The following articles are written by faculty and staff of the NYU Child Study Center to help parents and teachers of children on the brink of adolescence—or 'tweens, as they are often called—better respond to the self-image and self-esteem issues that often arise at this age.
Mirror, Mirror On the Wall: How to Raise Girls with Healthy Self-Esteem
This article looks at internal and external pressures that can cause young girls' self-esteem to drop as they transition from pre-teen to teen and provides ways parents can prevent this slide from happening.
Developing Healthy Eating Behaviors
This article focuses on ways for parents to help children develop healthy eating behaviors, such as avoiding using food as a punishment or a reward, emphasizing mealtimes (not just meals), and being alert media consumers.
Sports and Kids: Pathway to Healthy Development or to Unhealthy Competition?
This article looks at the impact of sports in the lives of children and adolescents. Participating in sports can enhance self-esteem, decrease anxiety and depression, and promote social interaction. The article also addresses specific benefits for girls who participate in sports.
How to Raise an Educated Consumer
Aggressive marketing of fast food, candy, and soft drinks does contribute to the growing population of overweight youth. Learn how you can sharpen your child's consumer awareness at all ages.
Body Dysmorphic Disorder

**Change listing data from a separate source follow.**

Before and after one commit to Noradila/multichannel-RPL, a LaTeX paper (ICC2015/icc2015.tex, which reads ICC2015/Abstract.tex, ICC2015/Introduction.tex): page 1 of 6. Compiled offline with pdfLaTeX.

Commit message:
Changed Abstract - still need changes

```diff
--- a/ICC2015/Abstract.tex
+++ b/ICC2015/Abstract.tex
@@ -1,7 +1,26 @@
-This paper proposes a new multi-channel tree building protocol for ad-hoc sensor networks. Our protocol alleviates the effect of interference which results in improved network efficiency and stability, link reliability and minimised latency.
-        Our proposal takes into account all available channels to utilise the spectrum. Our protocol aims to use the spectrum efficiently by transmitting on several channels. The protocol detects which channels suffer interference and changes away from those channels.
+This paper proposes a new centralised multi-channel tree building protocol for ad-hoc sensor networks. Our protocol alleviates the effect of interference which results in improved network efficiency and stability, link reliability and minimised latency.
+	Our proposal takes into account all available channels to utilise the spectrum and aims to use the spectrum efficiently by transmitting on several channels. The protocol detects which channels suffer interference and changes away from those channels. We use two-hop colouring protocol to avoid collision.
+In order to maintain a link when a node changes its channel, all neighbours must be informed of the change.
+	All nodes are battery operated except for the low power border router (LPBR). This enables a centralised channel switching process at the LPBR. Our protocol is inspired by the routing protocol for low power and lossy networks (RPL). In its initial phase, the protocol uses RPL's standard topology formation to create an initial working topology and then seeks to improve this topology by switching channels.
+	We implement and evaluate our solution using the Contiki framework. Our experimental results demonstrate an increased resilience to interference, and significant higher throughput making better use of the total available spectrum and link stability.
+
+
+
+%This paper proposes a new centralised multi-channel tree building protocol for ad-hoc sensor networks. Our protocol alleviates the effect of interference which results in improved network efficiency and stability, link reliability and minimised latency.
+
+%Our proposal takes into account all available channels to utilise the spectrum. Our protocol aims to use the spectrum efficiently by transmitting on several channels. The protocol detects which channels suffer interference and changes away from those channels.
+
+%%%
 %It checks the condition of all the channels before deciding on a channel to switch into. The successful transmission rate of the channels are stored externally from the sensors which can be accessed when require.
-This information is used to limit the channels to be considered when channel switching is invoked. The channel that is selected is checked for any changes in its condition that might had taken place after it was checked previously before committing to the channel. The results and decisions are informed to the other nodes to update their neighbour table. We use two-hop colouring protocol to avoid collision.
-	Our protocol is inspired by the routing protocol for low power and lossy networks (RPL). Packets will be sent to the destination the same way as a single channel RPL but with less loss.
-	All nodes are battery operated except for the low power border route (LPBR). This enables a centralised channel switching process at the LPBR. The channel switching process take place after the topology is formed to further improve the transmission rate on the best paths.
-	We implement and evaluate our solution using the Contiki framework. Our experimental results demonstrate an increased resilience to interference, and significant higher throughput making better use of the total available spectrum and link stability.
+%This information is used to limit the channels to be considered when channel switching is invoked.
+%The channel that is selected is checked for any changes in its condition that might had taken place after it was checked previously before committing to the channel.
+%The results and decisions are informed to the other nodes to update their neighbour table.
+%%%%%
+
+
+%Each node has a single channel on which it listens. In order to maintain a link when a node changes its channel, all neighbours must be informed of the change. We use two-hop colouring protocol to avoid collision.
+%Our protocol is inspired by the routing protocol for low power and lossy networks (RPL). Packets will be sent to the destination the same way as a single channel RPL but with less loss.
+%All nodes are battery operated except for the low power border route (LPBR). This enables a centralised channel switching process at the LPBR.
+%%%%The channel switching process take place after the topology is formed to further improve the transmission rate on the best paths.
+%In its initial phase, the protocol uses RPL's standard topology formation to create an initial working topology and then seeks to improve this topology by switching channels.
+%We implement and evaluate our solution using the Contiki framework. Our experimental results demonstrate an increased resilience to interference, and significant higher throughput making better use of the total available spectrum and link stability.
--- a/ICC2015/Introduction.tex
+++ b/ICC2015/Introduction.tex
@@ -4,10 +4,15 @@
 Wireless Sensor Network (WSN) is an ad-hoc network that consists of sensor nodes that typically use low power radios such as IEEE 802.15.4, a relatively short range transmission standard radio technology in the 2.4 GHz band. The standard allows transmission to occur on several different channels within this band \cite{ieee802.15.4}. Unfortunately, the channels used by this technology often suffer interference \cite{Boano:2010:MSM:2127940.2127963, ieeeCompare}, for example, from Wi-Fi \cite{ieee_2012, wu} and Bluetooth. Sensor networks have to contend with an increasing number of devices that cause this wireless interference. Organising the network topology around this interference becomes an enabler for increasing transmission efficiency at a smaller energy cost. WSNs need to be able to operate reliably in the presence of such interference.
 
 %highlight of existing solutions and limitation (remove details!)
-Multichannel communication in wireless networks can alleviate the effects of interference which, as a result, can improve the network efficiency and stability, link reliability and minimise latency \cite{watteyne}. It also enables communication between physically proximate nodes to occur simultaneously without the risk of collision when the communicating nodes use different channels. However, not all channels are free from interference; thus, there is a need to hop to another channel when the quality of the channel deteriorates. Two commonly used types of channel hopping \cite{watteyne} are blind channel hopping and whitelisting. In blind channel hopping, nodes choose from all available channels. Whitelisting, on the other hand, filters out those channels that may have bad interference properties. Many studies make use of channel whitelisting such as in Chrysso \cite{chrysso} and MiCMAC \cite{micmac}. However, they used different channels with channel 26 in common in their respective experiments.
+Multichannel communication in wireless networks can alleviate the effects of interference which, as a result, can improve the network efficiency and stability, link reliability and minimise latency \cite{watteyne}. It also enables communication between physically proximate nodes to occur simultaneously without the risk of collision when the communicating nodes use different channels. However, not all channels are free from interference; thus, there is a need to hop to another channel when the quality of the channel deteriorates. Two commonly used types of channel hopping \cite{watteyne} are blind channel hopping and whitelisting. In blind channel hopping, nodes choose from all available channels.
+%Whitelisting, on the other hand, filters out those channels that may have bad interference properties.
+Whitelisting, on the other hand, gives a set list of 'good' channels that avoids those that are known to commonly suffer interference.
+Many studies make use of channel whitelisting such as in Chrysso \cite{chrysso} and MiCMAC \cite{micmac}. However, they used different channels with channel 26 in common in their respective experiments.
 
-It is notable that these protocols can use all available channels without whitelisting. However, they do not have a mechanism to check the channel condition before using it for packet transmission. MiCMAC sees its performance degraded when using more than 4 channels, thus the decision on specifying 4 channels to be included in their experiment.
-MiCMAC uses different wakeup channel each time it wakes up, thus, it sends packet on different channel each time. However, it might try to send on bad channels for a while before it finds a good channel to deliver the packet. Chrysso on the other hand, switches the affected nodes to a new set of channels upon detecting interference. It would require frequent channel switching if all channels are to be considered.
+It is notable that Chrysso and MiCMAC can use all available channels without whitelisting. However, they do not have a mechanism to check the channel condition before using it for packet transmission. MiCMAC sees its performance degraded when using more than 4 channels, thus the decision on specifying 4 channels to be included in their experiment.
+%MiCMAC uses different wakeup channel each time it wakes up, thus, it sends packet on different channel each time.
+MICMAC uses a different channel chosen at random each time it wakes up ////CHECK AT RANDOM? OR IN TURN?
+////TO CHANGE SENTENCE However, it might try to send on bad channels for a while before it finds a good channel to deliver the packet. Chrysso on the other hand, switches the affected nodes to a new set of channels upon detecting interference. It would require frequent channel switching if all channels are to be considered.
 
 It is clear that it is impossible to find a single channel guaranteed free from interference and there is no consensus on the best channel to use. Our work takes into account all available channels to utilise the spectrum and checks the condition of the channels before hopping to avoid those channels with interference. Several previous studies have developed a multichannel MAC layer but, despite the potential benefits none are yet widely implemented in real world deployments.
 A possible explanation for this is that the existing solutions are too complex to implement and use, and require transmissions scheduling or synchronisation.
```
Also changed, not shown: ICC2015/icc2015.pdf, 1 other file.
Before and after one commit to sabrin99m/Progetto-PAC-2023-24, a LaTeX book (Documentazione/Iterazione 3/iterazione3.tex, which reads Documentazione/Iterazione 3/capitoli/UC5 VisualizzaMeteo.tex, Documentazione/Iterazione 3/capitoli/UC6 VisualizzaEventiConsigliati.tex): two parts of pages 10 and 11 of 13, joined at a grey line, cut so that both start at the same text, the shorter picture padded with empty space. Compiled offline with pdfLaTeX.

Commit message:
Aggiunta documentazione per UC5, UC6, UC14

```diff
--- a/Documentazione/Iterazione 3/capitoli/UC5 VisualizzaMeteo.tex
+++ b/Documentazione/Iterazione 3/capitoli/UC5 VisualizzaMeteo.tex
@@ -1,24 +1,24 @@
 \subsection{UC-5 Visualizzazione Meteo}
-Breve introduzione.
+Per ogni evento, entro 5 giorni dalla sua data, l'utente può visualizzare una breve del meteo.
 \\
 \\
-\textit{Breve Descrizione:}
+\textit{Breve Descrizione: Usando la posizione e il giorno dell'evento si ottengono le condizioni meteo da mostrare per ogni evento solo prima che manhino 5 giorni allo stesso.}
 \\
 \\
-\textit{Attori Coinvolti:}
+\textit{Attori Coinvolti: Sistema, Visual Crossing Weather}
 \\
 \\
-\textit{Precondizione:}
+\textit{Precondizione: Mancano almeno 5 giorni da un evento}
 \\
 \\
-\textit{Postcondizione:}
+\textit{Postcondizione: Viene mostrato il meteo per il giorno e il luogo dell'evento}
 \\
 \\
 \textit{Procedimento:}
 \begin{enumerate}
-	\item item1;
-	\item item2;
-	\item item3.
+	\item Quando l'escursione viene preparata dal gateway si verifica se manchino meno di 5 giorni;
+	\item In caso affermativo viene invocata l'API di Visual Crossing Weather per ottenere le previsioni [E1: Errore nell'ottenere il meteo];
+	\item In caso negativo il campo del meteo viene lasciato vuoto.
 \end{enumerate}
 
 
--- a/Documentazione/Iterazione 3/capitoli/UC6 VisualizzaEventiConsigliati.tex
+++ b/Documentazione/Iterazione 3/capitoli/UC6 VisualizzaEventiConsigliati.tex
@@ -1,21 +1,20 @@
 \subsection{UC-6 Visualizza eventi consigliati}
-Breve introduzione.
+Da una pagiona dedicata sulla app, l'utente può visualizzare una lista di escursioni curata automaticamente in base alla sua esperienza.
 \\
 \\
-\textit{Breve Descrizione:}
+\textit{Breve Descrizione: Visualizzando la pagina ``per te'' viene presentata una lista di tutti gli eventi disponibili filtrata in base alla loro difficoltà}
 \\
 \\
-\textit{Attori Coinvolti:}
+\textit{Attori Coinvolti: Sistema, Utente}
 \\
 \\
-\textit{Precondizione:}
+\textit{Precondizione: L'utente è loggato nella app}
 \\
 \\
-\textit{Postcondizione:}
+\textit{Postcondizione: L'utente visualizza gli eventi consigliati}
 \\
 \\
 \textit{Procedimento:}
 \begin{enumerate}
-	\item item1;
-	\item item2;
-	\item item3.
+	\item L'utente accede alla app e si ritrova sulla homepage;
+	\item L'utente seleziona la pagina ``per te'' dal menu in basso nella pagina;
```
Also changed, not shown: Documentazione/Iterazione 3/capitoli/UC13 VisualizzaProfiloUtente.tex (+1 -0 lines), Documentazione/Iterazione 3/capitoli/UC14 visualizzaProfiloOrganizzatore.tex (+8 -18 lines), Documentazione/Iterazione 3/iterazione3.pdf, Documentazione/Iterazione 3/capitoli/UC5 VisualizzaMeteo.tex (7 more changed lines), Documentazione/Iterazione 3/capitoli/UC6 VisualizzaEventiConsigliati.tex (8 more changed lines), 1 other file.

Body Dysmorphic Disorder (BDD) is a time-consuming and potentially disabling preoccupation with imagined or slight defects in one's appearance or excessive concern about a slight physical anomaly. This article offers examples of BDD, treatment options, ways to tell if your adolescent might be suffering from this disorder, and answers to other frequently asked questions.